[Data extracted from a collection]
________________________
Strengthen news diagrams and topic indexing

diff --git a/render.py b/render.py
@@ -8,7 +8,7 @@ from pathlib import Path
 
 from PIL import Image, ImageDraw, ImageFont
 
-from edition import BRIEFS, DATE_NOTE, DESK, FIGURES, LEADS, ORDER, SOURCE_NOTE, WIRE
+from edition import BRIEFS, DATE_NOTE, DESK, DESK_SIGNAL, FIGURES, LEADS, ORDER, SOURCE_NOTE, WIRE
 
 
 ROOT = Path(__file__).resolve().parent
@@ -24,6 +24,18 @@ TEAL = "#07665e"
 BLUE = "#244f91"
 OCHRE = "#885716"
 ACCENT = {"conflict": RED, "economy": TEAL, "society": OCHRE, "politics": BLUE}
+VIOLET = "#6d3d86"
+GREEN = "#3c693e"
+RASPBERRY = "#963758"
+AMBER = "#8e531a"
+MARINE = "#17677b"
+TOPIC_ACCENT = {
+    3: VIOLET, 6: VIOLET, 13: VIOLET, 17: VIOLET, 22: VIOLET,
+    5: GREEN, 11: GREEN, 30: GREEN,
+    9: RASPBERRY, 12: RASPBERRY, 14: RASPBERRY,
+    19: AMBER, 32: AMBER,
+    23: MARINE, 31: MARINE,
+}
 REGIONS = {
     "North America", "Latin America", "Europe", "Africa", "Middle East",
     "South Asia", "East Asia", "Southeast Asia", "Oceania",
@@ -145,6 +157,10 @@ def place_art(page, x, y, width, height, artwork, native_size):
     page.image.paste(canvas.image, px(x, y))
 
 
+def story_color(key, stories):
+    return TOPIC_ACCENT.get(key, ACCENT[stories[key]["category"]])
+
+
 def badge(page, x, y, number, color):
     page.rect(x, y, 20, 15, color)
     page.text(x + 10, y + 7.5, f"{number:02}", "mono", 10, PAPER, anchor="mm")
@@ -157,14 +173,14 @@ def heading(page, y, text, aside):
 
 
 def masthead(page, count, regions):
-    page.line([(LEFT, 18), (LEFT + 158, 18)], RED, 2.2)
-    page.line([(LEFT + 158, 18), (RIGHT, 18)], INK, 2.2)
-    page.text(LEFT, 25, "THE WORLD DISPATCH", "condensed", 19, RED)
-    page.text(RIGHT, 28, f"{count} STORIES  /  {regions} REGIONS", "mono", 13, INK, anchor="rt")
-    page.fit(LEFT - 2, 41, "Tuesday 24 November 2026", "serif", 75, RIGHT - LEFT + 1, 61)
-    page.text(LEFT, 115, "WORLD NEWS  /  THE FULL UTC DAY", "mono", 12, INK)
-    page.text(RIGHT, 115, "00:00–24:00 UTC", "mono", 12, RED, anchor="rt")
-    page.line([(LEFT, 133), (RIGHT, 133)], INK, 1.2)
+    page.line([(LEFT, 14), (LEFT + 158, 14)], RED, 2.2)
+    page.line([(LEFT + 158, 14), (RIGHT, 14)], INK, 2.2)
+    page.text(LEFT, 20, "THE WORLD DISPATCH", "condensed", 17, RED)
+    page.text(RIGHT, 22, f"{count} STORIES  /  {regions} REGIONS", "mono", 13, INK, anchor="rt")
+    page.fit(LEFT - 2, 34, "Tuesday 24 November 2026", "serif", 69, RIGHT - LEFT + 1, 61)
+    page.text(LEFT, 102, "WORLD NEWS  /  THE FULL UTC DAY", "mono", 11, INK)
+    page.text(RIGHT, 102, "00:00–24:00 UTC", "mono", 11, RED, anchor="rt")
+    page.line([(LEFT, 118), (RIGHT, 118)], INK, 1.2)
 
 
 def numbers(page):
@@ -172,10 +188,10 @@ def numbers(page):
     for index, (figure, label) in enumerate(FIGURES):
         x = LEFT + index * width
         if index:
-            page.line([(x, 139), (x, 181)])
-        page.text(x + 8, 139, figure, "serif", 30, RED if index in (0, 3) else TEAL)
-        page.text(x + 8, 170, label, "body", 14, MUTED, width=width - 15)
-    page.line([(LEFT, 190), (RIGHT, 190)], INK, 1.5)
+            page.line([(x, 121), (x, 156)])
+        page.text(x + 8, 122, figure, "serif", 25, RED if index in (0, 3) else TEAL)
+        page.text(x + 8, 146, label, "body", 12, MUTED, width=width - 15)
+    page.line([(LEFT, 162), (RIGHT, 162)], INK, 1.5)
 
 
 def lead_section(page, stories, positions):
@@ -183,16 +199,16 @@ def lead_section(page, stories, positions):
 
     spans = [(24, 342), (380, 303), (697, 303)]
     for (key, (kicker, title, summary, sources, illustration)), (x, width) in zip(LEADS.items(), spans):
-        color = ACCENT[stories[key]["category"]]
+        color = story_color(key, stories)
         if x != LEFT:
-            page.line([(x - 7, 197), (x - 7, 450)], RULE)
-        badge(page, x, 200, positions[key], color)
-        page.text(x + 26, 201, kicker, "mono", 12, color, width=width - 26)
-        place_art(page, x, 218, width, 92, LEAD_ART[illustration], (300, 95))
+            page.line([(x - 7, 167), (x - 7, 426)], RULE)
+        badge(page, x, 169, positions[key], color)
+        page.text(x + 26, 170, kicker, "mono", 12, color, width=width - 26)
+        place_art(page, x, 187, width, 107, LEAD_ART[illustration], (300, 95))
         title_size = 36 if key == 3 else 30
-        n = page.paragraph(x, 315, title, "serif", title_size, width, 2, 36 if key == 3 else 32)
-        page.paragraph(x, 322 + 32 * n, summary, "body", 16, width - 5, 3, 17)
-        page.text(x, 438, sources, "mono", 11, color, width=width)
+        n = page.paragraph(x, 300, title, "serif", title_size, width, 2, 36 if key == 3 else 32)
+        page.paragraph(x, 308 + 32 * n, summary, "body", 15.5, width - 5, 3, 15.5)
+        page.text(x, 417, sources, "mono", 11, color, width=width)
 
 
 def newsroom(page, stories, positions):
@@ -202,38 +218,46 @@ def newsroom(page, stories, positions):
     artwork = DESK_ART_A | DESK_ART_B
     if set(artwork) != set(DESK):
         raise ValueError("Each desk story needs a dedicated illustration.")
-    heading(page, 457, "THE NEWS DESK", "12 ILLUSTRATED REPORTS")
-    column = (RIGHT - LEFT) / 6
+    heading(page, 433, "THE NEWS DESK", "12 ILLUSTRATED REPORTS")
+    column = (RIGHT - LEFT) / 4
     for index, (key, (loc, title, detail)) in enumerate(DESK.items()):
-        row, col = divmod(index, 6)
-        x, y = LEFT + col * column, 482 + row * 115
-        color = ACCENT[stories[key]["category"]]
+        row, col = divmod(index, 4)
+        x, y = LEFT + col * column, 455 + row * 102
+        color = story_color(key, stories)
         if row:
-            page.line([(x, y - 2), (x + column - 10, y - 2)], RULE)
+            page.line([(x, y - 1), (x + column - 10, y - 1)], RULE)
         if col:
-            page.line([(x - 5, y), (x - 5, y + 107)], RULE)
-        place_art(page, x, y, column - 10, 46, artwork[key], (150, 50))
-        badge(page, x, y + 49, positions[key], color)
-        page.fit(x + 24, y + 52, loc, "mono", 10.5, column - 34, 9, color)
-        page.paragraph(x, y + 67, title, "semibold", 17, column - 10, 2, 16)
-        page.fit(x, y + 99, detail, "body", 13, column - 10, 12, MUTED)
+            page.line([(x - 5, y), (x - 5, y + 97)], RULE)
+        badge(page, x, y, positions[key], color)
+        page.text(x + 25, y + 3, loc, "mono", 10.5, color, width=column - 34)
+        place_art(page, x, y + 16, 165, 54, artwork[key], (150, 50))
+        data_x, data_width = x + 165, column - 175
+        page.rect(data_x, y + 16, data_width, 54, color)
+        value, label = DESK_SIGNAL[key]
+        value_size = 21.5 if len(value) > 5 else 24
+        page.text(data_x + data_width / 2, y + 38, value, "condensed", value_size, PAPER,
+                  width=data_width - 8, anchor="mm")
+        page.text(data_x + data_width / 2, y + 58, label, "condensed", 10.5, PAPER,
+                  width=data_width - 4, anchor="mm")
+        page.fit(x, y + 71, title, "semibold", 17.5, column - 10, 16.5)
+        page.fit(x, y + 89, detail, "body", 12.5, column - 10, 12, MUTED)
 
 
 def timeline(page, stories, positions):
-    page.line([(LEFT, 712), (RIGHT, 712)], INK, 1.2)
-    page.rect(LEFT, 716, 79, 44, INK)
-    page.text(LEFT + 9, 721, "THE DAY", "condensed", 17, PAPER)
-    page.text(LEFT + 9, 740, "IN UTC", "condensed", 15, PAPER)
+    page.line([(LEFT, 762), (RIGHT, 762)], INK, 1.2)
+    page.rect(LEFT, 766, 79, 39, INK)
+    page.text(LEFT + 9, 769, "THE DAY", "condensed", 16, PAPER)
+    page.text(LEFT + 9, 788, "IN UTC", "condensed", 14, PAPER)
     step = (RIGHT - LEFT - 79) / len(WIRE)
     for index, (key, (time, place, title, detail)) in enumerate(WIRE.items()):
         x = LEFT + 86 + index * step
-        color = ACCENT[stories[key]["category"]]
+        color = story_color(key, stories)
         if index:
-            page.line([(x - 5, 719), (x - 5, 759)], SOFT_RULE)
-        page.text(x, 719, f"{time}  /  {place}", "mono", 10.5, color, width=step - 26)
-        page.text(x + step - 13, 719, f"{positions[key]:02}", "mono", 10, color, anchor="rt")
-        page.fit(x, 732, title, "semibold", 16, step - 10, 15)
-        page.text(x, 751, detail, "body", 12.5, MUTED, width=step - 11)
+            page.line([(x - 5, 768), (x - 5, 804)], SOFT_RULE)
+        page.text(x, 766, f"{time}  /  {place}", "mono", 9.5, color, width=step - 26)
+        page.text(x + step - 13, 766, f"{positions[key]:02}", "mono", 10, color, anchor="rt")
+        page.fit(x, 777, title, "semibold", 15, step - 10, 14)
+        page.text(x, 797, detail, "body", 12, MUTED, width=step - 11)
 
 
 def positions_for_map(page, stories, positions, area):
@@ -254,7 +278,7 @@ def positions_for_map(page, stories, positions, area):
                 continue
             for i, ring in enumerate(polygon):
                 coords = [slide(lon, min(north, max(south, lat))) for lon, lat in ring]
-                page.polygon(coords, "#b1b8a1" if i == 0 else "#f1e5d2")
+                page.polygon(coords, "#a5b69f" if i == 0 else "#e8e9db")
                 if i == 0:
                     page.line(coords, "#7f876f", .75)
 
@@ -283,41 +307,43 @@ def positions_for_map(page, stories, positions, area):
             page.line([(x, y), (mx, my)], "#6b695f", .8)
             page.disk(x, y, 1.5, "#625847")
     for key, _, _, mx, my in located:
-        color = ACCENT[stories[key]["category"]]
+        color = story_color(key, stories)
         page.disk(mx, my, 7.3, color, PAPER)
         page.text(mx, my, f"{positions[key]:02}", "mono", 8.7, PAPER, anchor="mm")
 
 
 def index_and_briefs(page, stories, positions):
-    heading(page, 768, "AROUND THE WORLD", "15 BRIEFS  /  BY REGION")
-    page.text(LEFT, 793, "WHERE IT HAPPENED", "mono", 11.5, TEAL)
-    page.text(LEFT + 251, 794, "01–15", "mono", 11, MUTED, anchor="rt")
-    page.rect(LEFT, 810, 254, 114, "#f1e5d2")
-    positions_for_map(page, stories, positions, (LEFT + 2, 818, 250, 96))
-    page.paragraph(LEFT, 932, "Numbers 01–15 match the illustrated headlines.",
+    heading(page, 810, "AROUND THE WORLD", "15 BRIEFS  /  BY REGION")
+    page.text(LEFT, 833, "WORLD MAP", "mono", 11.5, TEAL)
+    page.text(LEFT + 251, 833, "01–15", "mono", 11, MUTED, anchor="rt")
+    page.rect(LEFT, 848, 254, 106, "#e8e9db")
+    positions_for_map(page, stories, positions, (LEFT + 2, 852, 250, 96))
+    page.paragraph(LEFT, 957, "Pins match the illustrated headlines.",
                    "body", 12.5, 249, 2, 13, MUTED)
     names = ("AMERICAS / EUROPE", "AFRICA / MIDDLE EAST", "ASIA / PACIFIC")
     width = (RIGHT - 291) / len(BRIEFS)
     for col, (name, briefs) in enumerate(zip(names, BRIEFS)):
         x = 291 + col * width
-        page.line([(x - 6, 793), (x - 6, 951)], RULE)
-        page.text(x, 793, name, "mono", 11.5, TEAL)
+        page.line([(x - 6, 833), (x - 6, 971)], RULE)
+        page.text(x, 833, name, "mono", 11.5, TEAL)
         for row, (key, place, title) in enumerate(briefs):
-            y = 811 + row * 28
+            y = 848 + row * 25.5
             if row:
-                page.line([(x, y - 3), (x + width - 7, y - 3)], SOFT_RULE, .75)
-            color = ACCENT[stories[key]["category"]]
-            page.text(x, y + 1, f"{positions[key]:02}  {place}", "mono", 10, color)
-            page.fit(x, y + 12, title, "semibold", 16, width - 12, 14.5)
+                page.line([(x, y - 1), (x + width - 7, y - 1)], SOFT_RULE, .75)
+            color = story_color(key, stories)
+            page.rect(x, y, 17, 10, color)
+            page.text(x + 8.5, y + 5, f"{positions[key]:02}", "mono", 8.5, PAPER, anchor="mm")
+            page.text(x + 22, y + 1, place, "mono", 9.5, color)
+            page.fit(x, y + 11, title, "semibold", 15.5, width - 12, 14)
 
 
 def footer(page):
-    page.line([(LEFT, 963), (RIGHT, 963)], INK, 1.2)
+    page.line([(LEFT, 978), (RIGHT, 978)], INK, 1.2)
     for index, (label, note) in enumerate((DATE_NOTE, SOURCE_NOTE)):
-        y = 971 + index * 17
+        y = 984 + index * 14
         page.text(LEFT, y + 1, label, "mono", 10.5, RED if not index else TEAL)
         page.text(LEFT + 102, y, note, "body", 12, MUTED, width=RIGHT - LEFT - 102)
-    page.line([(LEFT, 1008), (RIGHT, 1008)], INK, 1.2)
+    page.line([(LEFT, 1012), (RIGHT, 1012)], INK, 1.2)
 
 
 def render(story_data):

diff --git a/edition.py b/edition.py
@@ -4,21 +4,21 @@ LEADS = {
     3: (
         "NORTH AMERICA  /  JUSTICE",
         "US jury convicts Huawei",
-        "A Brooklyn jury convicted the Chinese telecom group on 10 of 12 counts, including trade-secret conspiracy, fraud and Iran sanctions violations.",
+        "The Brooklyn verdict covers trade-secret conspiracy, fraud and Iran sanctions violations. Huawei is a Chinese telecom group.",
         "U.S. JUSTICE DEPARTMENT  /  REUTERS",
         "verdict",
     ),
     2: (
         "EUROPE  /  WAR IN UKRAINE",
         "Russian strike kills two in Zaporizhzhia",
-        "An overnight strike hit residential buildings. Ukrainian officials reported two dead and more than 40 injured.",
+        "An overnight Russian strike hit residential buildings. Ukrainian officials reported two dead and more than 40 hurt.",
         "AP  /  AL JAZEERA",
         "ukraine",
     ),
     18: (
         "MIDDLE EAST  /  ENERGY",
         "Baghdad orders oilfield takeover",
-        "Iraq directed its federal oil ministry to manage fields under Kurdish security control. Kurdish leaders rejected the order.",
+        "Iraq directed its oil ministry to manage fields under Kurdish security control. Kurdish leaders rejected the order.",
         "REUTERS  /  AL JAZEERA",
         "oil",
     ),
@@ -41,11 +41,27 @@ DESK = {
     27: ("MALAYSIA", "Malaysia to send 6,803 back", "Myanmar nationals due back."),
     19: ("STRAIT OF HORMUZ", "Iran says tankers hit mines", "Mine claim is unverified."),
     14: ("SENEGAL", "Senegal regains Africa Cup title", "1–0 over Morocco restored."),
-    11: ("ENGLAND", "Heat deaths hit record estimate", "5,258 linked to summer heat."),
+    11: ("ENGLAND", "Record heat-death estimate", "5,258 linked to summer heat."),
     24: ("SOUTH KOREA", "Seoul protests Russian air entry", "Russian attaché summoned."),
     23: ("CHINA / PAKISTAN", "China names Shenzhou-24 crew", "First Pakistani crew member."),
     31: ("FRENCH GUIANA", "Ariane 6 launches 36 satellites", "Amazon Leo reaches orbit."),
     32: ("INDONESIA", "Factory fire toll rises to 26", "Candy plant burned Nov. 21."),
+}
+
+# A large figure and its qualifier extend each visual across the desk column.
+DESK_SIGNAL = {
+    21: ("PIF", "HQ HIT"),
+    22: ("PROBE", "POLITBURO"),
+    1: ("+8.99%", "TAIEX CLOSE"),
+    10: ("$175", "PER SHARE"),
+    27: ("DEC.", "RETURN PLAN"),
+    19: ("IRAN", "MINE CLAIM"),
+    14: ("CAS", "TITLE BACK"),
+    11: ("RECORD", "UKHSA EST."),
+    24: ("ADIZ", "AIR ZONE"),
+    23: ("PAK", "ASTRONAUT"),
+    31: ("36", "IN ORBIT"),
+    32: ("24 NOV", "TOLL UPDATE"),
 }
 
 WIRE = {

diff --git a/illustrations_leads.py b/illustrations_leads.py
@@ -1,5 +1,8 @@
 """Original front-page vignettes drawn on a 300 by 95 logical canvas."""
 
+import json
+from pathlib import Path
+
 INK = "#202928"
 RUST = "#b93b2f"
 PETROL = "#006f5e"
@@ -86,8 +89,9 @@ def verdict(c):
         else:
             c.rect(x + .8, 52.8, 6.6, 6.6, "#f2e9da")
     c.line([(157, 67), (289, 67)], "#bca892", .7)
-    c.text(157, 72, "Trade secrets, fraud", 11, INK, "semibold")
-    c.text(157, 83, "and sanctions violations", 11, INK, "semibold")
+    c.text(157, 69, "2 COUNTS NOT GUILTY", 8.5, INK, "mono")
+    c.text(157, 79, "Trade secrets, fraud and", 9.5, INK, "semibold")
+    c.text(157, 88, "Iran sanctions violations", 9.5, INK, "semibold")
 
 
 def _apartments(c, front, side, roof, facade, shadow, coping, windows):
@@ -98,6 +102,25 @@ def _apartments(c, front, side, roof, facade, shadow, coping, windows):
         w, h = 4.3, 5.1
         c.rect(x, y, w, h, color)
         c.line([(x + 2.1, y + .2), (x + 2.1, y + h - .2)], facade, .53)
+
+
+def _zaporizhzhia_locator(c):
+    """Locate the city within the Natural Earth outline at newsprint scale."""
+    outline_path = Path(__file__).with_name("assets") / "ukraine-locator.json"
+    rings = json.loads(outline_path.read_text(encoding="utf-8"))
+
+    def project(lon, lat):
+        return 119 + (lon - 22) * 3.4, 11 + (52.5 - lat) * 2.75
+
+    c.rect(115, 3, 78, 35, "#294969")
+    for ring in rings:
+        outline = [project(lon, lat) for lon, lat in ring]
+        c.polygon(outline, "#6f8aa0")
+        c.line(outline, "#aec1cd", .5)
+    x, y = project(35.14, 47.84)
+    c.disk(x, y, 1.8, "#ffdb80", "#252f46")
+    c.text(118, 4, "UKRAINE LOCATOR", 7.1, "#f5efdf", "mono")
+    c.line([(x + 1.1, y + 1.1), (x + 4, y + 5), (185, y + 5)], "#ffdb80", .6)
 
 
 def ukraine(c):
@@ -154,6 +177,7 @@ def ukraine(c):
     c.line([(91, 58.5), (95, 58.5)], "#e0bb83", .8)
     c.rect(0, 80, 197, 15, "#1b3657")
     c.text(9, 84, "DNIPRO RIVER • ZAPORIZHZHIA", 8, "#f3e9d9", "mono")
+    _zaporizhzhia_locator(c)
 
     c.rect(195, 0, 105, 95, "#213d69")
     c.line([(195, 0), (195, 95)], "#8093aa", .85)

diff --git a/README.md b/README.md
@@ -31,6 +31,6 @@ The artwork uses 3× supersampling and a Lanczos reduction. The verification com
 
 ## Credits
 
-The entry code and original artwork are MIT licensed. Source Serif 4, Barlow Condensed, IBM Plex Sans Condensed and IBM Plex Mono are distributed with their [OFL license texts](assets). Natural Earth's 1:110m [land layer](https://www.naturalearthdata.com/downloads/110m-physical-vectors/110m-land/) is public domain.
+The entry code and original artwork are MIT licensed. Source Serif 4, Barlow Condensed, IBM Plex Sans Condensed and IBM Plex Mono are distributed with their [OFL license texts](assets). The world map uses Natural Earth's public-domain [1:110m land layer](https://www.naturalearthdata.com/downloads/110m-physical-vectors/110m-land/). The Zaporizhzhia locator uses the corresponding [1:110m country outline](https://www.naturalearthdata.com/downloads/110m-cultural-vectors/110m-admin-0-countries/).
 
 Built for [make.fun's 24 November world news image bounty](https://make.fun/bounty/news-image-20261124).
________________________
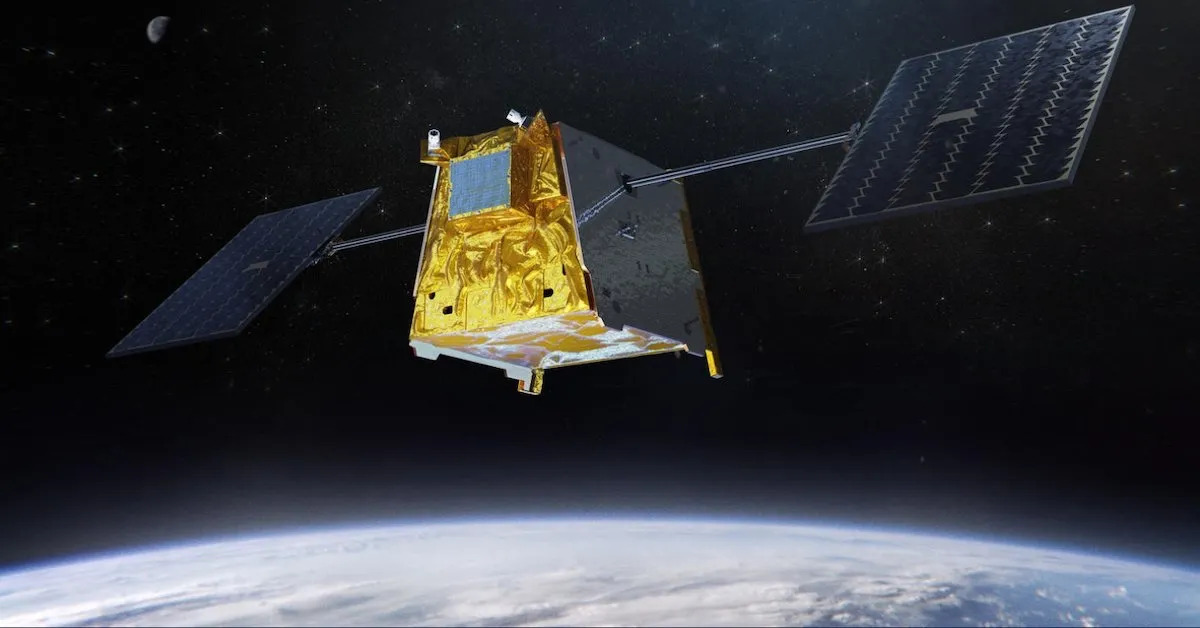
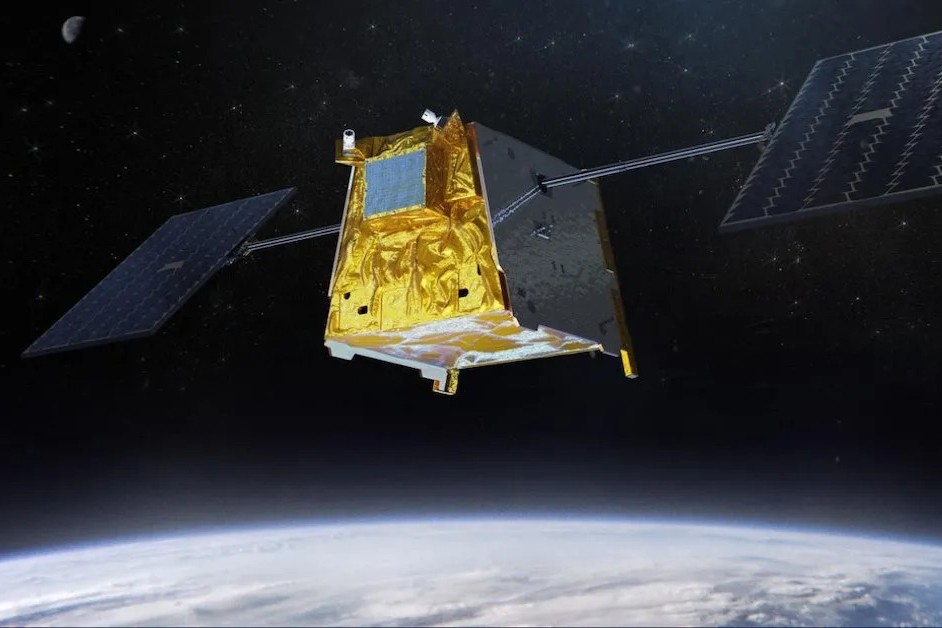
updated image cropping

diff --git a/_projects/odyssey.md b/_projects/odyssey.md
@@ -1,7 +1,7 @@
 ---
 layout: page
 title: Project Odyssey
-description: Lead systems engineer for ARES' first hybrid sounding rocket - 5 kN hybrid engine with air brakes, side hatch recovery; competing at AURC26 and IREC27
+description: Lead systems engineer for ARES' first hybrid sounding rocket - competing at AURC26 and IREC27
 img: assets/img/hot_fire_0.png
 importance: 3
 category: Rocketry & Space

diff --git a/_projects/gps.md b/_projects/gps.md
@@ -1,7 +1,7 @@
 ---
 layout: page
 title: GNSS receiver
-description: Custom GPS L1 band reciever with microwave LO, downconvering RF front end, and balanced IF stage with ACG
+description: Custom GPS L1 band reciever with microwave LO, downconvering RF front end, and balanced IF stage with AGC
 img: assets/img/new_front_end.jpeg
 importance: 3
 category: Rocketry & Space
________________________
## YOUR TASK
Wherever "TEAL" occurs in the records above, copy the line it sits in.

## ANSWER TO THIS TASK
@@ -24,6 +24,18 @@ TEAL = "#07665e"
 ACCENT = {"conflict": RED, "economy": TEAL, "society": OCHRE, "politics": BLUE}
-        page.text(x + 8, 139, figure, "serif", 30, RED if index in (0, 3) else TEAL)
+        page.text(x + 8, 122, figure, "serif", 25, RED if index in (0, 3) else TEAL)
-    page.text(LEFT, 793, "WHERE IT HAPPENED", "mono", 11.5, TEAL)
+    page.text(LEFT, 833, "WORLD MAP", "mono", 11.5, TEAL)
-        page.text(x, 793, name, "mono", 11.5, TEAL)
+        page.text(x, 833, name, "mono", 11.5, TEAL)
         page.text(LEFT, y + 1, label, "mono", 10.5, RED if not index else TEAL)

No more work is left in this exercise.